A drug treatment provider slammed New York city and state political leaders for prioritizing marijuana sales over combating substance abuse and rehabilitation.
As reported by the NY Post, Luke Nasta, founder and CEO of Camelot Counseling Centers complained about how long it’s taking to open his residential drug treatment centers. Nasta pointed to the more glamorous ribbon cutting ceremonies that got prioritized by former Gov. Andrew Cuomo, including the Mario Cuomo Bridge and the UBS Arena for the Islanders hockey team.
Nasta says he received funding from the state Office of Addiction Services and Supports to open two residential treatment facilities. In 2016, OASAS awarded Camelot $11.4 million to open a 35-bed residential facility to help men recover from substance abuse in Staten Island on a Port Richmond Avenue site.
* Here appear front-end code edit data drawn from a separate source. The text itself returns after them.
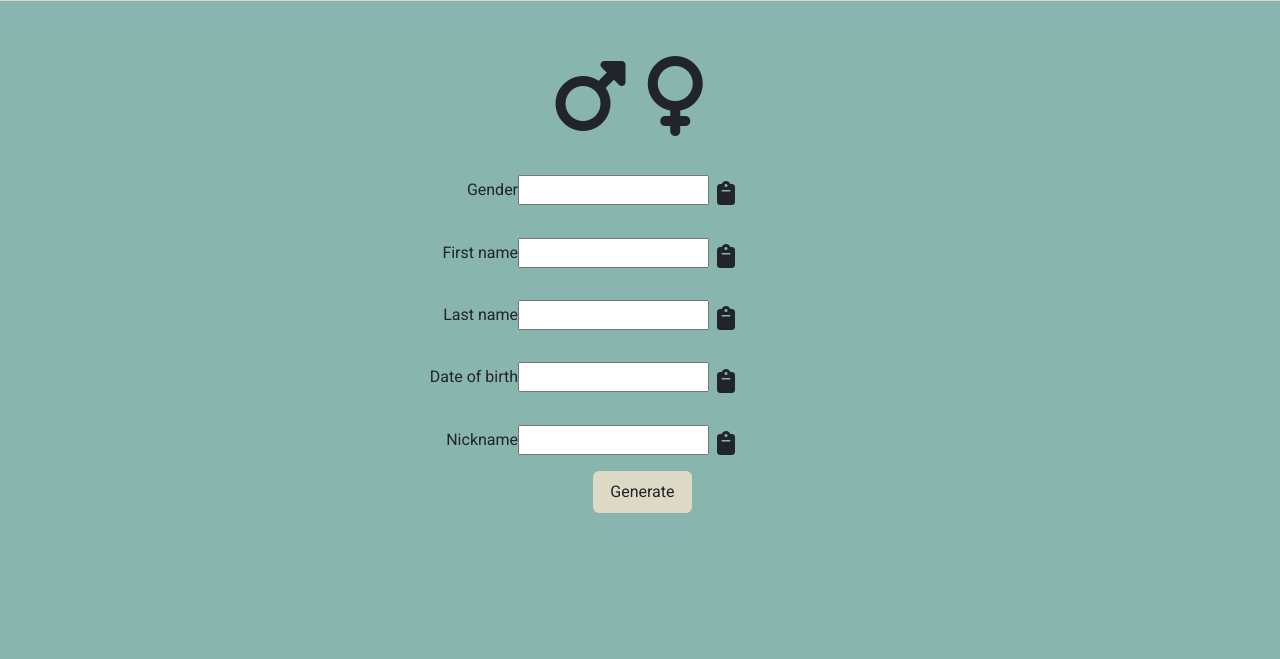
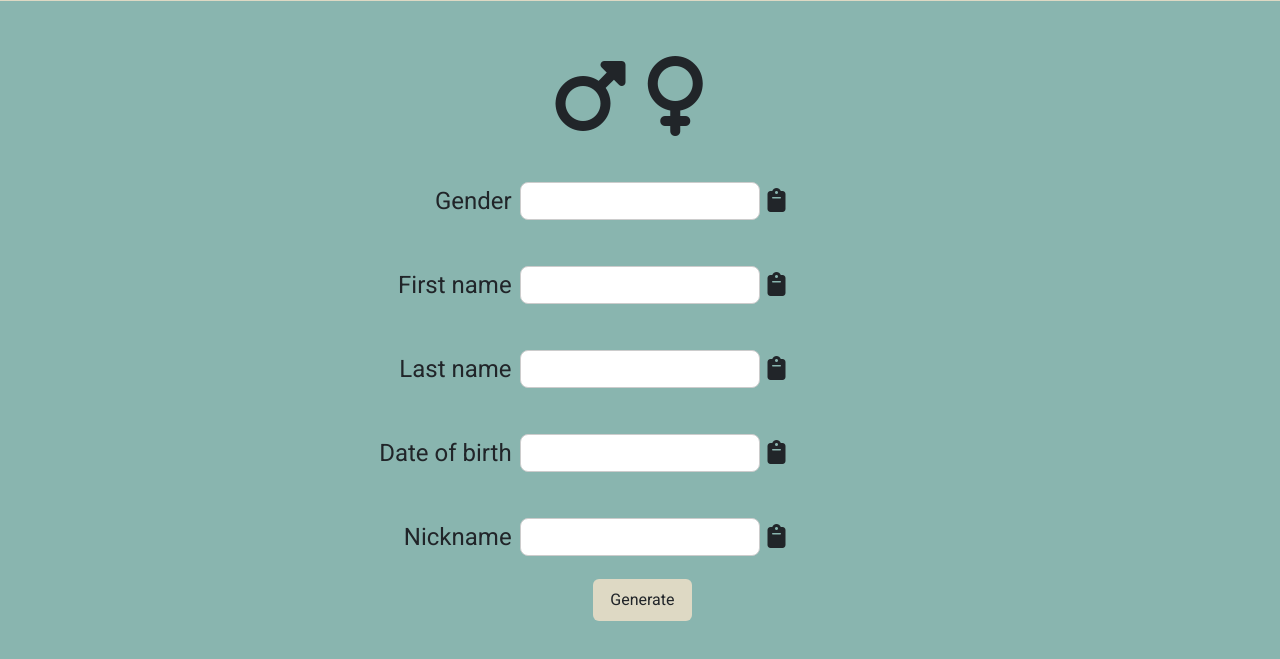
Before and after one commit to adam-lepkowski/generate_me, a Django app: page / in a window 1280 px wide. Shown: the part 449-1108 px from the top of the page. Before the commit the page ends 962 px from the top, so only its background shows below. Run offline with Django 4.2, Linux system fonts and the light colour scheme; some libraries are stand-ins or nearby versions.

Commit message:
Style django form, remove bootstrap form

```diff
--- a/app/static/app/app.css
+++ b/app/static/app/app.css
@@ -59,14 +59,22 @@ body {
     padding: 1rem;
 }
 
-.label {
+.form-row label {
     font-size: 1.5rem;
-    padding: 0.6rem 0.5rem 0 0;
+    padding: 0.5rem 0.5rem 0.5rem 0;
+}
+
+.form-row input {
+    border-radius: 8px;
+    border: 1px solid #ccc;
+    display: block;
+    padding: 0.4rem;
+    width: 15rem;
 }
 
 .clipboard-icon {
     font-size: 1.5rem;
-    padding: 0.4rem 0 0 0.5rem;
+    padding: 0.4rem 0 0.5rem 0.5rem;
 }
 
 .generate-row {
```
Six years later, the site, owned by Camelot, is still undeveloped.
In 2018, then Lieutenant Gov. Kathy Hochul had announced a separate $16.5 million, 25-bed residential treatment program for women suffering from addiction, to be located on the grounds of Sea View Hospital Rehabilitation Center and Home, owned by NYC Health and Hospitals. That project is still in the design phase- with construction not slated to begin before mid-2022.
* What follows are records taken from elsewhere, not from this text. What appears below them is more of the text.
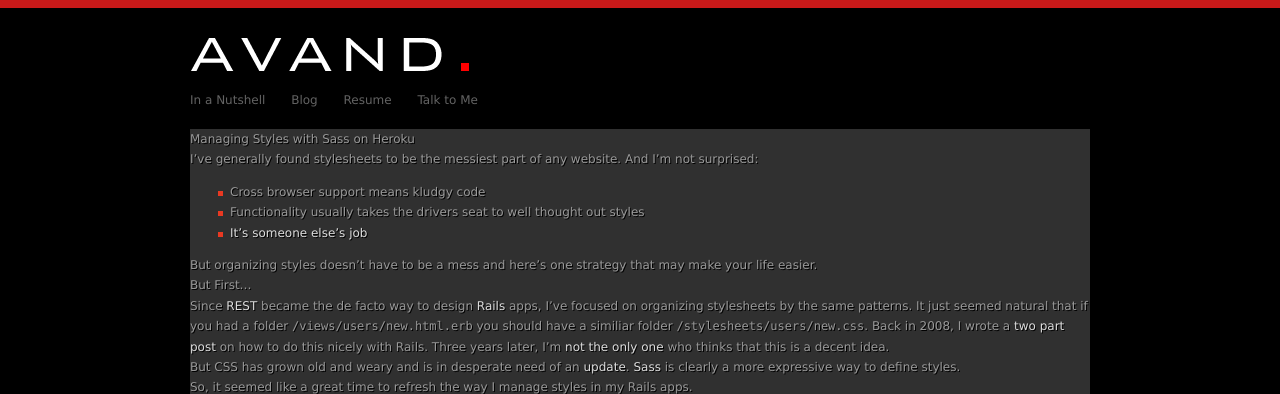
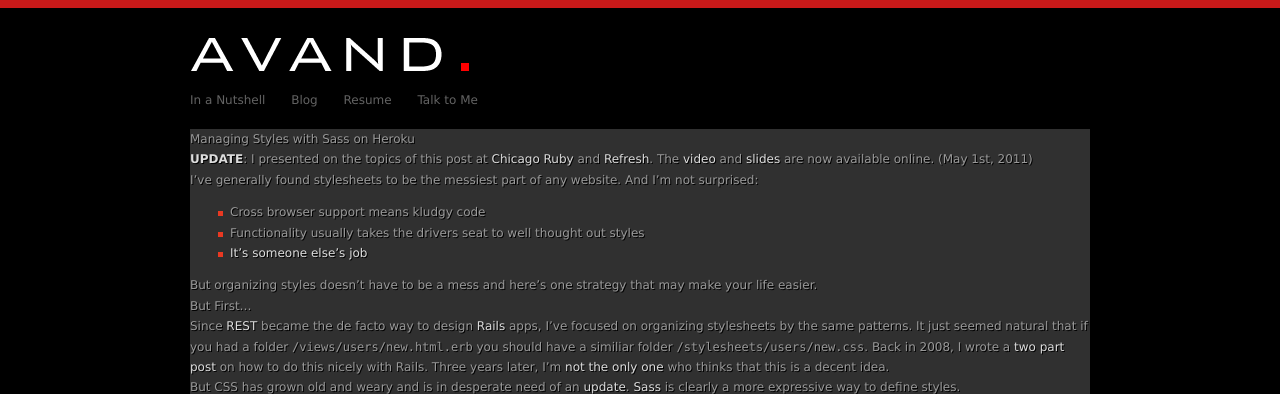
Before and after one commit to avand/avand.github.com, a Jekyll site: the page built from _posts/2010-09-15-managing-styles-with-sass-on-heroku.markdown, in a window 1280 px wide and 900 px high, cut to the strip 0-394 px from the top of the window. Built offline with Jekyll 4.4.1, drawn with Linux system fonts in a browser that asks for light colours; Markdown is read by kramdown in place of the engine named in the settings; some of the changed lines change nothing that is shown.

Commit message:
updating slides for managing css js post

```diff
--- a/_posts/2010-09-15-managing-styles-with-sass-on-heroku.markdown
+++ b/_posts/2010-09-15-managing-styles-with-sass-on-heroku.markdown
@@ -3,6 +3,8 @@ layout: blog
 title: Managing Styles with Sass on Heroku
 hacker_news_link: http://news.ycombinator.com/item?id=1698139
 ---
+**UPDATE**: I presented on the topics of this post at [Chicago Ruby][24] and [Refresh][27]. The [video][25] and [slides][26] are now available online. (May 1st, 2011)
+
 I've generally found stylesheets to be the messiest part of any website. And I'm not surprised:
 
 * Cross browser support means kludgy code
@@ -119,3 +121,7 @@ end
 [21]: http://haml-lang.com/
 [22]: http://asciicasts.com/episodes/222-rack-in-rails-3
 [23]: http://gist.github.com/581728
+[24]: http://www.meetup.com/ChicagoRuby
+[25]: http://ontwik.com/javascript/simple-javascript-css-management-with-rack-by-avand-amiri/
+[26]: http://avandamiri.com/slides/css-js-rack.html
+[27]: http://www.refreshchi.org/
```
“It’s just not a priority. Look how quickly the Javits Center was converted into a temporary hospital during the coronavirus pandemic,” Nasta told The Post. “It feels like health discrimination against substance abusers,” he added. “If opening drug treatment facilities were a priority, they’d be open already.” During the pandemic, overdose deaths reached record highs in NYC, with over 2,243 people dying from drug overdoses during the year ending March 31, 2021. That’s a 36 percent jump over the previous year, when 1,653 overdoses deaths were recorded, as per the Centers for Disease Control and Prevention.
“I wish I could say we opened either of our 2 residential programs, but the wheels of progress turn slowly,” Natsa wrote in a newsletter to the Camelot community. “It may be in 2023 when we can open our doors to men, women, and children attempting to recover from the ravages of addiction.”
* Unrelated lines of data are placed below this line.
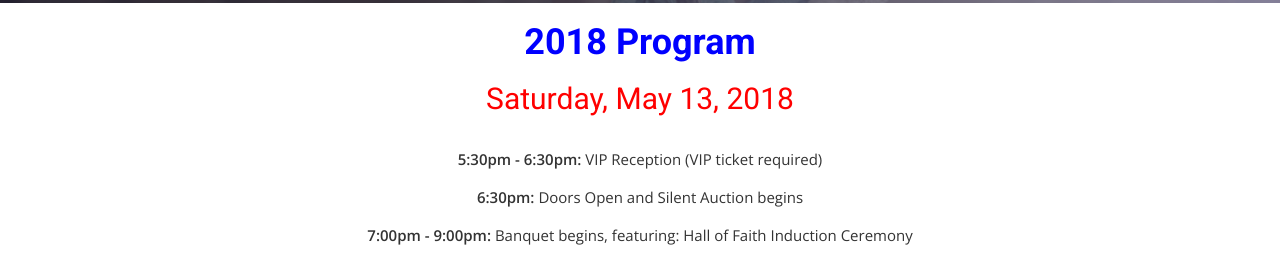
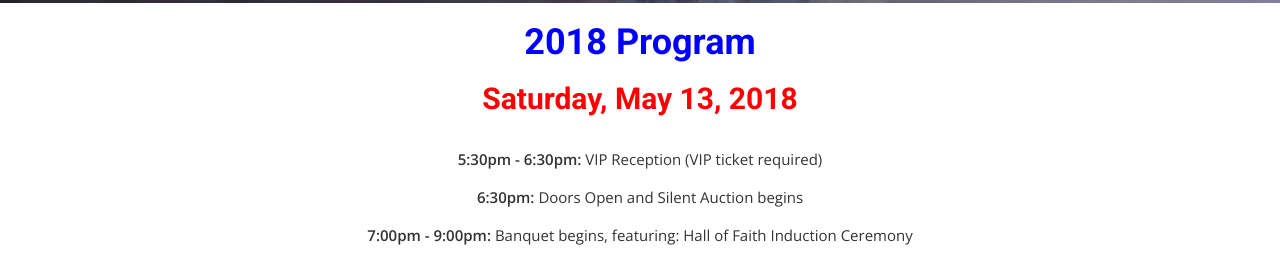
Before and after one commit to CruGlobal/NightofChampions, a Jekyll site: the page built from program.markdown, in a window 1280 px wide. Shown: the part 419-695 px from the top of the page. Built offline with Jekyll 4.4.1, drawn with Linux system fonts in a browser that asks for light colours; nearby versions of some CDN libraries; some web fonts are replaced; our own code applies the rules of GitHub Pages for plain Markdown files.

Commit message:
Updated Program

```diff
--- a/program.markdown
+++ b/program.markdown
@@ -13,8 +13,8 @@ position: 1
 </div>
 
 <div style="text-align: center;">
-<h2>
-<font color="Red">Saturday, May 13, 2018</font>
+<h2><b>
+<font color="Red">Saturday, May 13, 2018</font> </b>
 </h2>
 <br>
 
```
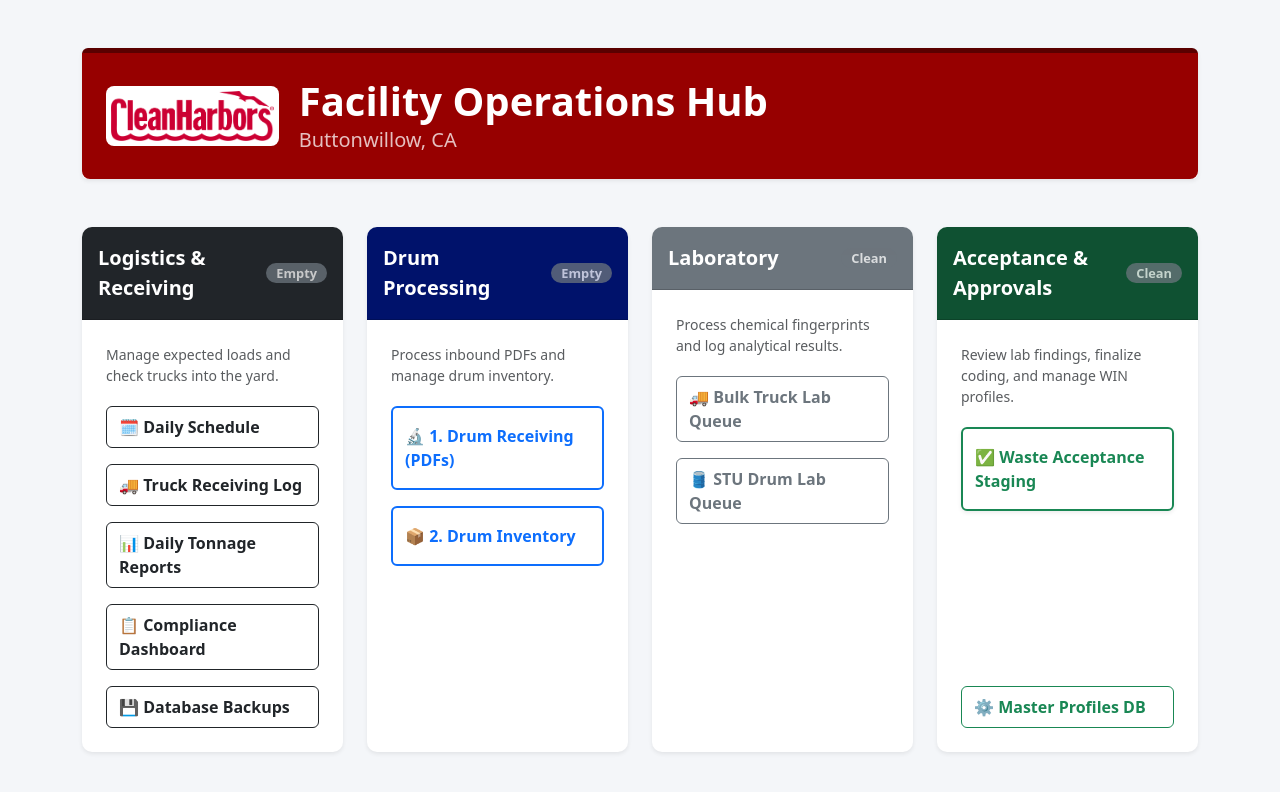
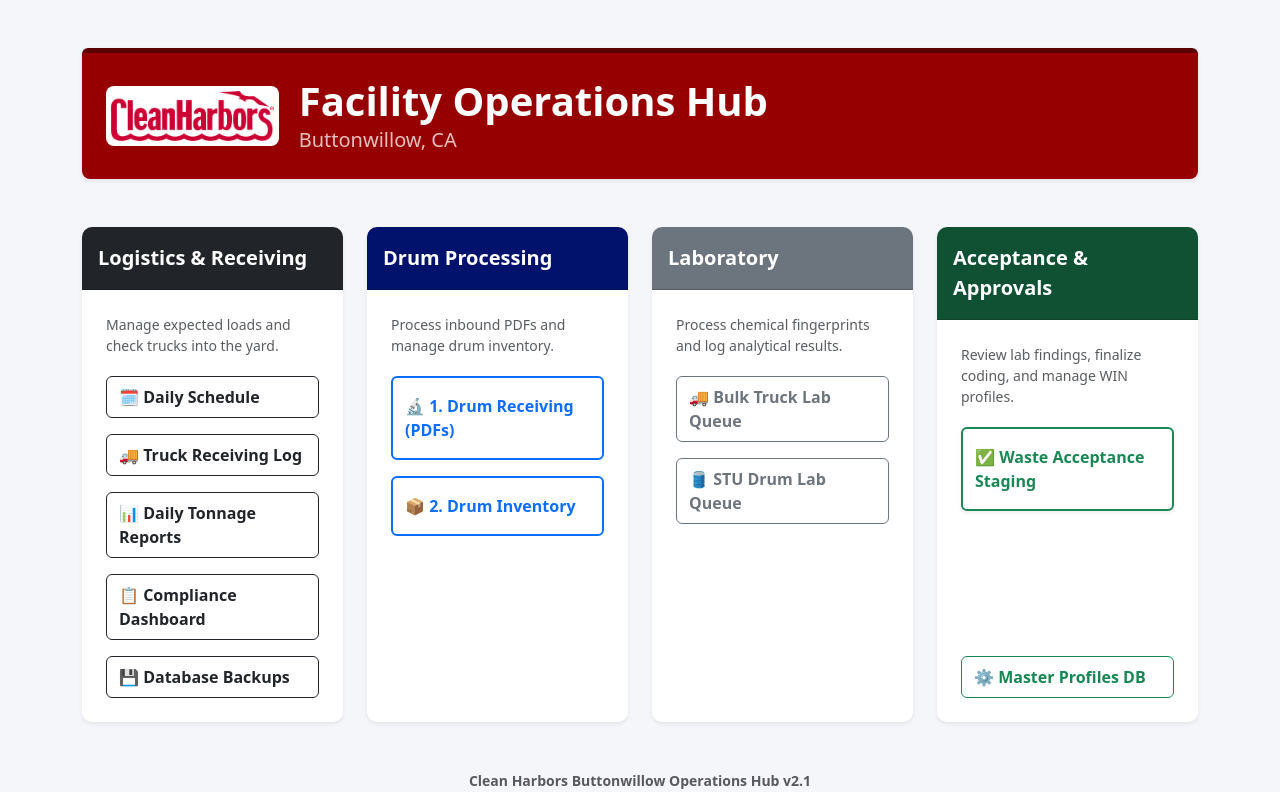
Before and after one commit to tjp005-png/68BL-, a Flask app: page / in a window 1280 px wide. Shown: the top 792 px of the page. Run offline with Flask 3, Linux system fonts and the light colour scheme; data that the repository does not hold is empty.

Commit message:
style: remove badge notifications on hub screen

```diff
--- a/templates/index.html
+++ b/templates/index.html
@@ -35,13 +35,8 @@
             <!-- Card 1: Logistics & Receiving -->
             <div class="col-md-6 col-xl-3">
                 <div class="card shadow-sm h-100 border-0 hub-card">
-                    <div class="card-header bg-dark text-white fw-bold py-3 fs-5 d-flex justify-content-between align-items-center">
-                        <span>Logistics & Receiving</span>
-                        {% if logistics_count > 0 %}
-                            <span class="badge bg-light text-dark status-badge">{{ logistics_count }} Active</span>
-                        {% else %}
-                            <span class="badge bg-secondary opacity-75 status-badge">Empty</span>
-                        {% endif %}
+                    <div class="card-header bg-dark text-white fw-bold py-3 fs-5">
+                        Logistics & Receiving
                     </div>
                     <div class="card-body d-flex flex-column gap-3 p-4">
                         <p class="text-muted small mb-1">Manage expected loads and check trucks into the yard.</p>
@@ -57,13 +52,8 @@
             <!-- Card 2: Drum Processing -->
             <div class="col-md-6 col-xl-3">
                 <div class="card shadow-sm h-100 border-0 hub-card">
-                    <div class="card-header fw-bold py-3 fs-5 text-white d-flex justify-content-between align-items-center" style="background-color: #00126b;">
-                        <span>Drum Processing</span>
-                        {% if drums_count > 0 %}
-                            <span class="badge bg-light text-primary status-badge">{{ drums_count }} Queue</span>
-                        {% else %}
-                            <span class="badge bg-secondary opacity-75 status-badge">Empty</span>
-                        {% endif %}
+                    <div class="card-header fw-bold py-3 fs-5 text-white" style="background-color: #00126b;">
+                        Drum Processing
                     </div>
                     <div class="card-body d-flex flex-column gap-3 p-4">
                         <p class="text-muted small mb-1">Process inbound PDFs and manage drum inventory.</p>
@@ -80,13 +70,8 @@
             <!-- Card 3: Laboratory -->
             <div class="col-md-6 col-xl-3">
                 <div class="card shadow-sm h-100 border-0 hub-card">
-                    <div class="card-header bg-secondary text-white fw-bold py-3 fs-5 d-flex justify-content-between align-items-center">
-                        <span>Laboratory</span>
-                        {% if lab_total > 0 %}
-                            <span class="badge bg-light text-warning status-badge" style="color: #9a3412 !important;">{{ lab_total }} Pending</span>
-                        {% else %}
-                            <span class="badge bg-secondary opacity-75 status-badge">Clean</span>
-                        {% endif %}
+                    <div class="card-header bg-secondary text-white fw-bold py-3 fs-5">
+                        Laboratory
                     </div>
                     <div class="card-body d-flex flex-column gap-3 p-4">
                         <p class="text-muted small mb-1">Process chemical fingerprints and log analytical results.</p>
@@ -99,13 +84,8 @@
             <!-- Card 4: Acceptance & Approvals -->
             <div class="col-md-6 col-xl-3">
                 <div class="card shadow-sm h-100 border-0 hub-card">
-                    <div class="card-header text-white fw-bold py-3 fs-5 d-flex justify-content-between align-items-center" style="background-color: #0f5132;">
-                        <span>Acceptance & Approvals</span>
-                        {% if approvals_total > 0 %}
-                            <span class="badge bg-light text-success status-badge" style="color: #065f46 !important;">{{ approvals_total }} Alert</span>
-                        {% else %}
-                            <span class="badge bg-secondary opacity-75 status-badge">Clean</span>
-                        {% endif %}
+                    <div class="card-header text-white fw-bold py-3 fs-5" style="background-color: #0f5132;">
+                        Acceptance & Approvals
                     </div>
                     <div class="card-body d-flex flex-column gap-3 p-4">
                         <p class="text-muted small mb-1">Review lab findings, finalize coding, and manage WIN profiles.</p>
```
Natsa also referred with dismay to Albany’s approval of recreational sale of marijuana for adult use. “This past year we have witnessed the surrender to legal recreational pot use. A gutless attempt to circumvent discriminatory law enforcement at the cost of our long-term public health, a tragedy,” he noted in the newsletter.
“Maybe with new Gov. Kathy Hochul and Mayor Eric Adams, expansion of drug treatment programs will be a priority,” Nasta told the Post.